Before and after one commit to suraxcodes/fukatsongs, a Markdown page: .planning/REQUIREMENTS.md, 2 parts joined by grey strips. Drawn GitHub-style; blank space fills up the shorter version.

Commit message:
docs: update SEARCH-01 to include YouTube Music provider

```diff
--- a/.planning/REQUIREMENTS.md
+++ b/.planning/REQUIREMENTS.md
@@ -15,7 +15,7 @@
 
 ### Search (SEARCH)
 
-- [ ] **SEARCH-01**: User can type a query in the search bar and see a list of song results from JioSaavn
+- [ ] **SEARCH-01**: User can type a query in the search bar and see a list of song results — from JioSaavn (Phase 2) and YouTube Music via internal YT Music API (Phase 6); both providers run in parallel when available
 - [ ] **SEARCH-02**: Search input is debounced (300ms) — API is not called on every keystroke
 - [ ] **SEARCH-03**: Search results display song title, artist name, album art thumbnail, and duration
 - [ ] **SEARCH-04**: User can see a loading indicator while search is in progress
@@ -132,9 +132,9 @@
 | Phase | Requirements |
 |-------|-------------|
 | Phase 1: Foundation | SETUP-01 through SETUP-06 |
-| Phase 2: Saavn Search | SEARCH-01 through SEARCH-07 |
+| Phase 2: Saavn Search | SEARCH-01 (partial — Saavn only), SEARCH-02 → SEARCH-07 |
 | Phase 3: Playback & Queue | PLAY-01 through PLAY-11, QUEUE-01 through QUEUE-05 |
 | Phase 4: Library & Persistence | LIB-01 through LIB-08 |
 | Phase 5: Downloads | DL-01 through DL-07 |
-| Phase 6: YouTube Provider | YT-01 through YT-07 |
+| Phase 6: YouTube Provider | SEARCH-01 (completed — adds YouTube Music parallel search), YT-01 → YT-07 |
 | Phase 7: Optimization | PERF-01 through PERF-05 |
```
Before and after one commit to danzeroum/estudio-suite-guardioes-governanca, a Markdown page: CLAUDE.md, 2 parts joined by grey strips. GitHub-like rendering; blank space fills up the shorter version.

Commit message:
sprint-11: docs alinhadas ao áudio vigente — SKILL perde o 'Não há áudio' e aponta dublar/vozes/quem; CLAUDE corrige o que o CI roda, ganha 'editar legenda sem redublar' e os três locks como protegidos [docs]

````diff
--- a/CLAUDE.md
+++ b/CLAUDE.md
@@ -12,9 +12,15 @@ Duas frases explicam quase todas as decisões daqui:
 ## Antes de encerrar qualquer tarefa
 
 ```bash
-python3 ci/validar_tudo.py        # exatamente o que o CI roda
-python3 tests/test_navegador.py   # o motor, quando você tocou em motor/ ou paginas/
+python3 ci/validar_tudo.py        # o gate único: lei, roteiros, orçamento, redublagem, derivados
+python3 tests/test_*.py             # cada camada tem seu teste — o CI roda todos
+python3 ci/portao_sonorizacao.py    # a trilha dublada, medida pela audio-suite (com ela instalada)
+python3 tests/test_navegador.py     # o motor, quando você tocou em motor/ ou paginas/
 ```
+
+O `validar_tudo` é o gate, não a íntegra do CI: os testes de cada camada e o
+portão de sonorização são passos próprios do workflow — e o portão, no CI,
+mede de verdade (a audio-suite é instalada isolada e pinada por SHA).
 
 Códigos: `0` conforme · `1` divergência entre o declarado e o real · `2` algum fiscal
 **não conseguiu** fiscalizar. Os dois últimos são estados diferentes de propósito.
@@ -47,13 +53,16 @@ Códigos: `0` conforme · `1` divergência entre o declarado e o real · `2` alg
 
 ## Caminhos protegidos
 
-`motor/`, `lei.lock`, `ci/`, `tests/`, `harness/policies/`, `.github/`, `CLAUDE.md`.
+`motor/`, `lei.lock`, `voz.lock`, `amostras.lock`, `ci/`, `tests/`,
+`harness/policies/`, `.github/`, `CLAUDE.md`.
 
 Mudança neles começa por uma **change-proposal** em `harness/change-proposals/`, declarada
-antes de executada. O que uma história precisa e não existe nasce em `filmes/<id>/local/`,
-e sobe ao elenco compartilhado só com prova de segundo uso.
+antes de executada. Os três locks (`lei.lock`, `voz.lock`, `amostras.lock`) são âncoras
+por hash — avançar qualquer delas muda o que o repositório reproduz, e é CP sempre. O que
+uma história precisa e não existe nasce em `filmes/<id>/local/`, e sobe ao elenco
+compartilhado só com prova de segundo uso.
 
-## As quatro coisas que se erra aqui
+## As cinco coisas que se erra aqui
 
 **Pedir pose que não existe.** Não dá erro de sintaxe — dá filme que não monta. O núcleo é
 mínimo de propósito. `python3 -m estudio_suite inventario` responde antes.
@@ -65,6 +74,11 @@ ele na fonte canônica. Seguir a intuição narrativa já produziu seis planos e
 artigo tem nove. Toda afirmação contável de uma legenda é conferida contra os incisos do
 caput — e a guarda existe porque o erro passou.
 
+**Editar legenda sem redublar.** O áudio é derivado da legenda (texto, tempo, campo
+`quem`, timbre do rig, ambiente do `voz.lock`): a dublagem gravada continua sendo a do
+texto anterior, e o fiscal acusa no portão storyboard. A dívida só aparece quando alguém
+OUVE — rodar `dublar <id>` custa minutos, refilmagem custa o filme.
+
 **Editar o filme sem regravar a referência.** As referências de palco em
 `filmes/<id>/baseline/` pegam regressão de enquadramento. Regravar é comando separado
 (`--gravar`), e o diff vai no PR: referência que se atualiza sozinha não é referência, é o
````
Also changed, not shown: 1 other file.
* * * * *
* TASK REQUIREMENTS:
Search the entries above for "results". Return every line that has it.

* RESPONSE TO THIS TASK:
-- [ ] **SEARCH-01**: User can type a query in the search bar and see a list of song results from JioSaavn
+- [ ] **SEARCH-01**: User can type a query in the search bar and see a list of song results — from JioSaavn (Phase 2) and YouTube Music via internal YT Music API (Phase 6); both providers run in parallel when available
 - [ ] **SEARCH-03**: Search results display song title, artist name, album art thumbnail, and duration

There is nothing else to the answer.